The problem → Whenever a line in the records below contains "static", pick it out.

Extracted records →
[Start of section]
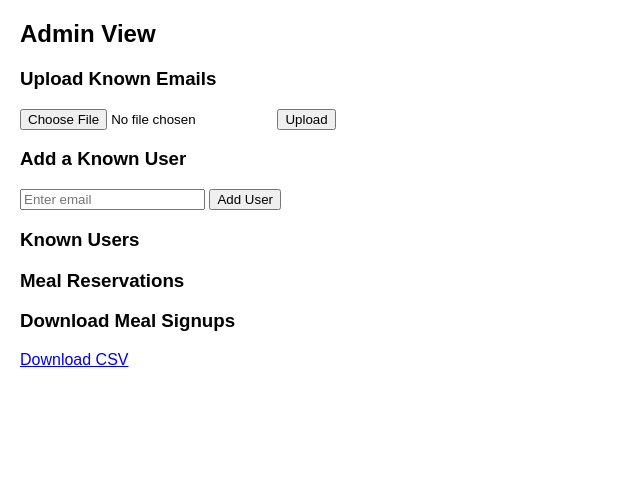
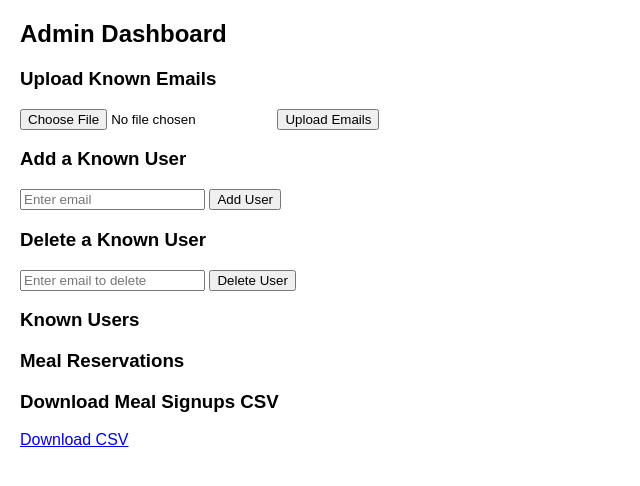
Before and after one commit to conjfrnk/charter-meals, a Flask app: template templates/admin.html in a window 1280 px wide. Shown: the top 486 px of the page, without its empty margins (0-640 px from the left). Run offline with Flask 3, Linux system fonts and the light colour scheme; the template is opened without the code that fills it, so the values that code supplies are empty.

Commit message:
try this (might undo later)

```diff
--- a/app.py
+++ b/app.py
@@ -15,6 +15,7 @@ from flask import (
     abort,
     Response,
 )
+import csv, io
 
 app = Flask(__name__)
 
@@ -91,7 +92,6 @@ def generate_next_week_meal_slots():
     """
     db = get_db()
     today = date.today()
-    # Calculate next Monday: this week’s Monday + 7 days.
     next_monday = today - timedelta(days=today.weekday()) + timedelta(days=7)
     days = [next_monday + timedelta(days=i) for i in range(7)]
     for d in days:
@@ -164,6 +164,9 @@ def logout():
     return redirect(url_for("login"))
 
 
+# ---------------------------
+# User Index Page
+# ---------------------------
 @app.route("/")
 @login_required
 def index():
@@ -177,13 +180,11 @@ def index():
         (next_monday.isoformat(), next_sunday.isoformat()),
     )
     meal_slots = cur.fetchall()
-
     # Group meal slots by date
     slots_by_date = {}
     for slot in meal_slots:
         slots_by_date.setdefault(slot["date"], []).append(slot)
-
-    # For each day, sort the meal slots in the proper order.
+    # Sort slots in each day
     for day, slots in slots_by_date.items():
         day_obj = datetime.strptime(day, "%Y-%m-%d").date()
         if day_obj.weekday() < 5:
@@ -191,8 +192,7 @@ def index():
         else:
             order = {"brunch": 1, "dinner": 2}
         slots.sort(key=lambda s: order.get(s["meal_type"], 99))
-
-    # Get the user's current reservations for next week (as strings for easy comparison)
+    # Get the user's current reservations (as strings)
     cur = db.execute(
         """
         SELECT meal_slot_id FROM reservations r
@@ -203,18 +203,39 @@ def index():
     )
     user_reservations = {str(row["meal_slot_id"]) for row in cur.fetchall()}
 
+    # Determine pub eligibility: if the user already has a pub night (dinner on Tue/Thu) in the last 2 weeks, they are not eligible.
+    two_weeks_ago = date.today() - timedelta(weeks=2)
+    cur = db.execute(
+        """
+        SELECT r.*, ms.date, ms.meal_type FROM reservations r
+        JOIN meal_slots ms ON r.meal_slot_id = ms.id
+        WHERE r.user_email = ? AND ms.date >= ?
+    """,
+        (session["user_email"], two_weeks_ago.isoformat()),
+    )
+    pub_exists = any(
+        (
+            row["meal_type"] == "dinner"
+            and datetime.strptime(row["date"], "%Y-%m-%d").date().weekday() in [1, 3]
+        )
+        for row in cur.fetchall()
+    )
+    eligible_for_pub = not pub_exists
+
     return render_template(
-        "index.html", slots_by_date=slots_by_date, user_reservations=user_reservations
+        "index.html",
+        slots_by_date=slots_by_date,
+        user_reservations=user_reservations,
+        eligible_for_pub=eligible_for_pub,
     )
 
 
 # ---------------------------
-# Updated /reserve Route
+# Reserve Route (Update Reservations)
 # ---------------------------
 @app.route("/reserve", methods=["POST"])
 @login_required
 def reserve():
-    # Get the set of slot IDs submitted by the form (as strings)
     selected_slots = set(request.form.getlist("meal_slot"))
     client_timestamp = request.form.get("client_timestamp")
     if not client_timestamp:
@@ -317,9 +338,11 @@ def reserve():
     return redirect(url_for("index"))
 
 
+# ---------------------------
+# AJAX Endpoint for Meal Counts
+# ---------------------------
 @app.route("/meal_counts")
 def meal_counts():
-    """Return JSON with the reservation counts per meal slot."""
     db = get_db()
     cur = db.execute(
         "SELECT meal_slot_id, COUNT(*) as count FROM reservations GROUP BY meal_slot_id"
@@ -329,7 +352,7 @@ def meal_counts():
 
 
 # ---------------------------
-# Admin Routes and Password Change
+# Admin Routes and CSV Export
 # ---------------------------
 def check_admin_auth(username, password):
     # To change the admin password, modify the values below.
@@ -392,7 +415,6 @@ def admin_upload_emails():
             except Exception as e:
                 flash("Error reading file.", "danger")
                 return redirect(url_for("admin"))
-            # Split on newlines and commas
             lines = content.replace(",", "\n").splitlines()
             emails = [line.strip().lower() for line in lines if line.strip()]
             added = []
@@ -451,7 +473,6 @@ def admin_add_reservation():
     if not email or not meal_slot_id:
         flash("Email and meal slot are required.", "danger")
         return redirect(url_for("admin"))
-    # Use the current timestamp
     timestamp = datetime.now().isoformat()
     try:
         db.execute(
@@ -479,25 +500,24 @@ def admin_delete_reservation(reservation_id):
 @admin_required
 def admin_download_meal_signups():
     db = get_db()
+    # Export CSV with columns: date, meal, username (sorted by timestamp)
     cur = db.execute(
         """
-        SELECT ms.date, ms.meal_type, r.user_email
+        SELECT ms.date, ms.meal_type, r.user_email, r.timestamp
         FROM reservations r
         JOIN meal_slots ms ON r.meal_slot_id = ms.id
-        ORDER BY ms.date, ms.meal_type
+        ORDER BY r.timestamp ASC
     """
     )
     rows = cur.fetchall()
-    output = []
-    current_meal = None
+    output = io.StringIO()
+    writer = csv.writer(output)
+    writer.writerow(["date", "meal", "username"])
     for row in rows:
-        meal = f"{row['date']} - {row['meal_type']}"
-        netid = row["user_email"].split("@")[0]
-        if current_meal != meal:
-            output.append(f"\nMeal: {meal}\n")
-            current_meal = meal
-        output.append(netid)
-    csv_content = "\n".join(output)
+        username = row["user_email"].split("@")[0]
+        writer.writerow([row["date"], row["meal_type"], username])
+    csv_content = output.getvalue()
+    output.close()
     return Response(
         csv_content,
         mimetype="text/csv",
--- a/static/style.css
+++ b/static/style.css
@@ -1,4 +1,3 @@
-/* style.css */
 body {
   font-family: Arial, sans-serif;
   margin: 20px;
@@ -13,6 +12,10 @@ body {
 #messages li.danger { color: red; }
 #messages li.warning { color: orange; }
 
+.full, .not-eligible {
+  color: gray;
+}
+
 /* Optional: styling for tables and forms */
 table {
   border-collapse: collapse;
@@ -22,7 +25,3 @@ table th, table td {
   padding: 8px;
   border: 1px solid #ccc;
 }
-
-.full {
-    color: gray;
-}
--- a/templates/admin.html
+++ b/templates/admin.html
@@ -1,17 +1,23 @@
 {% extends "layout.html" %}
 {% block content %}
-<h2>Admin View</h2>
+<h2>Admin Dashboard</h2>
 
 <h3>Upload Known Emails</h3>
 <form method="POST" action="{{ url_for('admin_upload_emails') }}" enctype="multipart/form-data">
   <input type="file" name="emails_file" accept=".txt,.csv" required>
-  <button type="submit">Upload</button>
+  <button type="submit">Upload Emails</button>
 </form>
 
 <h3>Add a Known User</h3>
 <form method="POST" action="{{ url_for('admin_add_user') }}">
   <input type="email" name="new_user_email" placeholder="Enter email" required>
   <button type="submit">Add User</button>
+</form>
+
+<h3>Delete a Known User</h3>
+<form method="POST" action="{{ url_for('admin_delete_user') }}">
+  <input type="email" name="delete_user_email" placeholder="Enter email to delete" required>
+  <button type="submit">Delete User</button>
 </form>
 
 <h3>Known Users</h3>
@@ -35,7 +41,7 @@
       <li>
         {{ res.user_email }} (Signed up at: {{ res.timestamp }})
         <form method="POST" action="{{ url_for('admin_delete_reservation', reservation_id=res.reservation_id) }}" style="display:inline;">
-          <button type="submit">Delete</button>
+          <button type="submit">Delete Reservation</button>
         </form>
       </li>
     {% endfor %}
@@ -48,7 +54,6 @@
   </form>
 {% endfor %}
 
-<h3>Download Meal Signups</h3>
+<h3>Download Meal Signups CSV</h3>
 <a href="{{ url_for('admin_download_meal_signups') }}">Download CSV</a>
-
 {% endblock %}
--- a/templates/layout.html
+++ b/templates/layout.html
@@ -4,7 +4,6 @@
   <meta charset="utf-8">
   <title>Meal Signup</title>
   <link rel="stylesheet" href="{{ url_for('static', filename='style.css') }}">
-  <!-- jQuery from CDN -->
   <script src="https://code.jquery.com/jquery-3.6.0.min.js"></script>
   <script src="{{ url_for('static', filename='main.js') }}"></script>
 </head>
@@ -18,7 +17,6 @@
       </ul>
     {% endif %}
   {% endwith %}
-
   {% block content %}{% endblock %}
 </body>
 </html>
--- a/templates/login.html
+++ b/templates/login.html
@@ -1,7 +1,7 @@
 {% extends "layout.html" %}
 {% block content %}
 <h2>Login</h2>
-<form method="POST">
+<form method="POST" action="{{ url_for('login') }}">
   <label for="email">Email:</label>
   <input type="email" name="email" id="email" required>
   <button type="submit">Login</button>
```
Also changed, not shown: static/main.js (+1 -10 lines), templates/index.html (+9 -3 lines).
[End of section]
[Start of section]
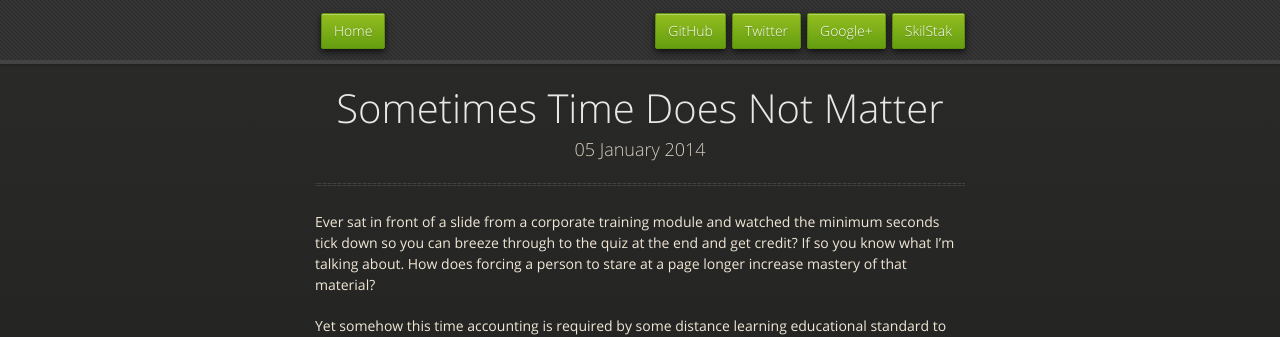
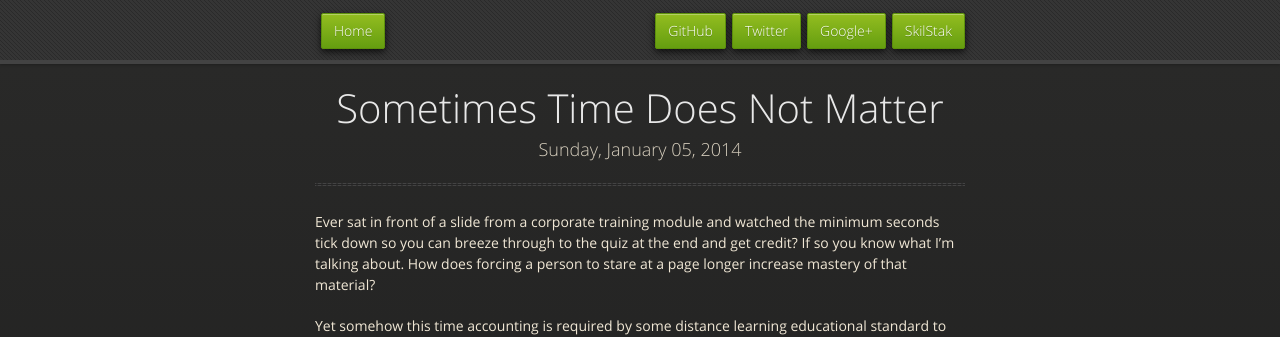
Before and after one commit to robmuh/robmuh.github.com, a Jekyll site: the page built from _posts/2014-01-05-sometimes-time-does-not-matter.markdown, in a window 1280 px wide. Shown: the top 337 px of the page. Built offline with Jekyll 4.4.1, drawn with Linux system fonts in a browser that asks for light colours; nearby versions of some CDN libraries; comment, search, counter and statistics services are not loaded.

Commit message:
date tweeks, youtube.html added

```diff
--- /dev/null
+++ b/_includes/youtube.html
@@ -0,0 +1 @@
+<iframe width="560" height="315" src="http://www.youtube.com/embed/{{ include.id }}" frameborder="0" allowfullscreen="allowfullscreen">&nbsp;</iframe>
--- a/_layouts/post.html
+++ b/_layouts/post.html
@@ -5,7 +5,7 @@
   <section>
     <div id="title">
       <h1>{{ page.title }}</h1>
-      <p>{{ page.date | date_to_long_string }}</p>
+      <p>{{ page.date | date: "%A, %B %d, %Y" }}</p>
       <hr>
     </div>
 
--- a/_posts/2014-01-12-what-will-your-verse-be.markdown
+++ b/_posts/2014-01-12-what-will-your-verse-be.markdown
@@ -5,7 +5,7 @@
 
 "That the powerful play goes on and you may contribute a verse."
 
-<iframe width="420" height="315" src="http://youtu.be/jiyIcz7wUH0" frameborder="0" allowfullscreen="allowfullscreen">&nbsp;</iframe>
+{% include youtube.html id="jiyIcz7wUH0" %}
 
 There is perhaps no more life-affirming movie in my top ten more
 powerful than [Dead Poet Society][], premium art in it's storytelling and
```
[End of section]
Expected answer →
--- a/static/style.css
+++ b/static/style.css
   <link rel="stylesheet" href="{{ url_for('static', filename='style.css') }}">
   <script src="{{ url_for('static', filename='main.js') }}"></script>
Also changed, not shown: static/main.js (+1 -10 lines), templates/index.html (+9 -3 lines).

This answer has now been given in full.